Recent cybersecurity reports claim that the dangerous ransomware group REvil unleashed a massive attack targeting a US government contractor company currently working on some nuclear research projects for the US Department of Energy (DOE). It should be noted that REvil is a malware strain allegedly developed in Russia but not linked to the government of Vladimir Putin.
Eamon Javers, from CNBC, confirmed the attack through his Twitter account: “Cyber attack against a small DOE contractor firm in nuclear matters is confirmed. The company is called Sol Oriens and it would have been attacked by REvil, a hacking group linked to Russia.”
Shortly after this statement, a representative from Sol Oriens added more details about the incident: “On May 21, we detected a cybersecurity incident that impacted our network environment. The investigation is ongoing, but we can confirm that an unauthorized actor gained access to certain documents stored in our systems,” the company says.
The company adds that it is not yet possible to determine the nature of the compromised documents, although they are already collaborating with an external cybersecurity firm to determine the potential impact of the incident, as they assure that the information of their partners and employees will remain secured: “There is no evidence that this incident involves critical or classified information from our clients. At the moment we cannot add more details, however, when the investigation is completed we will expand the details related to this attack and take the pertinent measures to prevent a similar situation happens again in the future.”
While not much is known about Sol Oriens, public information available about the company indicates that they specialize in nuclear research, suggesting that they may currently have access to critical DOE secrets.
About REvil, also known as Sodinokibi, cybersecurity experts mention that this is an encryption malware that operates as a ransomware platform as a service (RaaS), which means that the developers sell the malware to affiliated groups responsible for deploying the attacks. Profits from successful attacks are split between affiliates and malware developers.
As mentioned above, REvil was developed and operates from Russian territory, although the US government has ruled out that this is a group sponsored by the local government.
To learn more about information security risks, malware variants, vulnerabilities and information technologies, feel free to access the International Institute of Cyber Security (IICS) websites.

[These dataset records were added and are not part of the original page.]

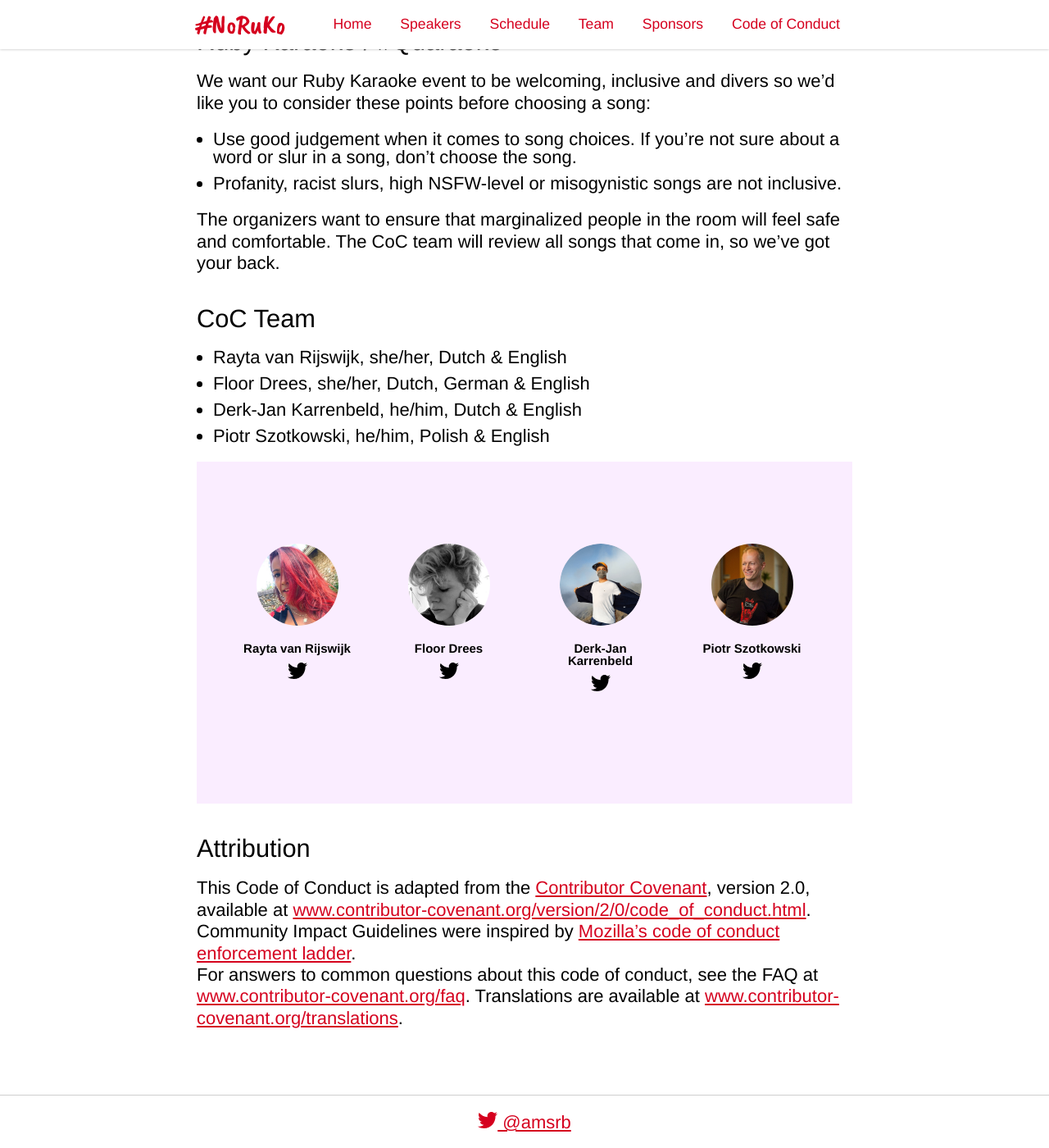
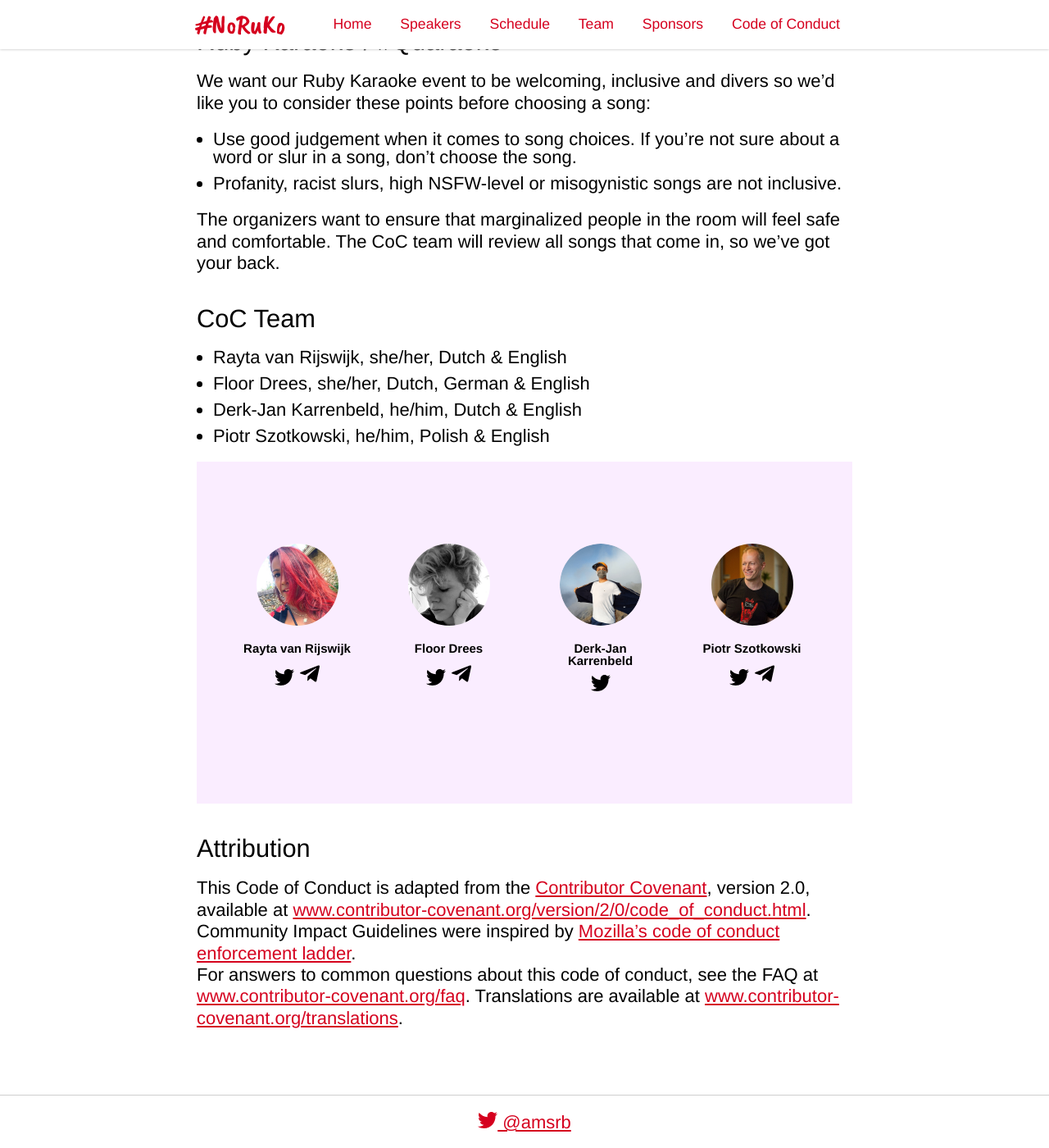
Before and after one commit to rubynl/noruko.org, a Jekyll site: the page built from code-of-conduct/index.html.md, in a window 1280 px wide and 1400 px high, scrolled down 2976 px. Shown: the whole window at 82% size. Built offline with Jekyll 4.4.1, drawn with Linux system fonts in a browser that asks for light colours.

Commit message:
Add telegram handles for CoC team
Add another method of communication to the CoC team members so they can
be more easily reached.

```diff
--- a/_layouts/default.html
+++ b/_layouts/default.html
@@ -43,6 +43,8 @@
     <div style="visibility: hidden; position: absolute; width: 0px; height: 0px; top: -100vh; left: -100vw">
       <svg preserveAspectRatio="xMidYMid meet" version="1.1" xmlns="http://www.w3.org/2000/svg">
         <path id="tw-icon" class="st0" fill="currentColor" d="M24,2.368 C23.342,3.38 22.507,4.269 21.545,4.981 C21.553,5.196 21.557,5.416 21.557,5.635 C21.557,12.308 16.606,20 7.548,20 C4.768,20 2.179,19.164 0,17.733 C0.385,17.78 0.778,17.803 1.175,17.803 C3.481,17.803 5.605,16.995 7.29,15.64 C5.135,15.601 3.317,14.141 2.691,12.136 C2.991,12.195 3.301,12.225 3.618,12.225 C4.067,12.225 4.502,12.166 4.915,12.048 C2.661,11.585 0.964,9.544 0.964,7.097 L0.964,7.035 C1.628,7.411 2.389,7.64 3.195,7.665 C1.874,6.759 1.004,5.213 1.004,3.463 C1.004,2.538 1.247,1.67 1.671,0.922 C4.101,3.98 7.728,5.988 11.82,6.199 C11.736,5.829 11.694,5.445 11.694,5.049 C11.694,2.261 13.898,0 16.616,0 C18.033,0 19.313,0.612 20.209,1.593 C21.333,1.368 22.386,0.948 23.338,0.37 C22.97,1.549 22.19,2.538 21.173,3.162 C22.169,3.041 23.118,2.769 24,2.368 Z" id="path-1"></path>
+
+        <path id="tg-icon" fill="currentColor" d="M446.7 98.6l-67.6 318.8c-5.1 22.5-18.4 28.1-37.3 17.5l-103-75.9-49.7 47.8c-5.5 5.5-10.1 10.1-20.7 10.1l7.4-104.9 190.9-172.5c8.3-7.4-1.8-11.5-12.9-4.1L117.8 284 16.2 252.2c-22.1-6.9-22.5-22.1 4.6-32.7L418.2 66.4c18.4-6.9 34.5 4.1 28.5 32.2z"></path>
       </svg>
     </div>
   </body>
--- a/_sass/components/_people.sass
+++ b/_sass/components/_people.sass
@@ -41,3 +41,7 @@
   .bio
     font-size: 0.6rem
     line-height: 0.8rem
+
+  .social
+    svg
+      width: 24px
--- a/code-of-conduct/index.html.md
+++ b/code-of-conduct/index.html.md
@@ -147,6 +147,11 @@ The organizers want to ensure that marginalized people in the room will feel saf
               <use href="#tw-icon" xlink:href="#tw-icon" xmlns:xlink="http://www.w3.org/1999/xlink"></use>
             </svg>
           </a>
+          <a href="https://t.me/raytalks">
+            <svg class="tg-icon" role="img" xmlns="http://www.w3.org/2000/svg" viewBox="0 0 448 512">
+              <use href="#tg-icon" xlink:href="#tg-icon" xmlns:xlink="http://www.w3.org/1999/xlink"></use>
+            </svg>
+          </a>
         </p>
       </div>
 
@@ -159,6 +164,11 @@ The organizers want to ensure that marginalized people in the room will feel saf
           <a href="https://twitter.com/floordrees">
             <svg class="tw-icon" preserveAspectRatio="xMidYMid meet" viewBox="0 0 24 20">
               <use href="#tw-icon" xlink:href="#tw-icon" xmlns:xlink="http://www.w3.org/1999/xlink"></use>
+            </svg>
+          </a>
+          <a href="https://t.me/floord">
+            <svg class="tg-icon" role="img" xmlns="http://www.w3.org/2000/svg" viewBox="0 0 448 512">
+              <use href="#tg-icon" xlink:href="#tg-icon" xmlns:xlink="http://www.w3.org/1999/xlink"></use>
             </svg>
           </a>
         </p>
@@ -189,6 +199,11 @@ The organizers want to ensure that marginalized people in the room will feel saf
               <use href="#tw-icon" xlink:href="#tw-icon" xmlns:xlink="http://www.w3.org/1999/xlink"></use>
             </svg>
           </a>
+          <a href="https://t.me/chastell">
+            <svg class="tg-icon" role="img" xmlns="http://www.w3.org/2000/svg" viewBox="0 0 448 512">
+              <use href="#tg-icon" xlink:href="#tg-icon" xmlns:xlink="http://www.w3.org/1999/xlink"></use>
+            </svg>
+          </a>
         </p>
       </div>
     </div>
```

He is a well-known expert in mobile security and malware analysis. He studied Computer Science at NYU and started working as a cyber security analyst in 2003. He is actively working as an anti-malware expert. He also worked for security companies like Kaspersky Lab. His everyday job includes researching about new malware and cyber security incidents. Also he has deep level of knowledge in mobile security and mobile vulnerabilities.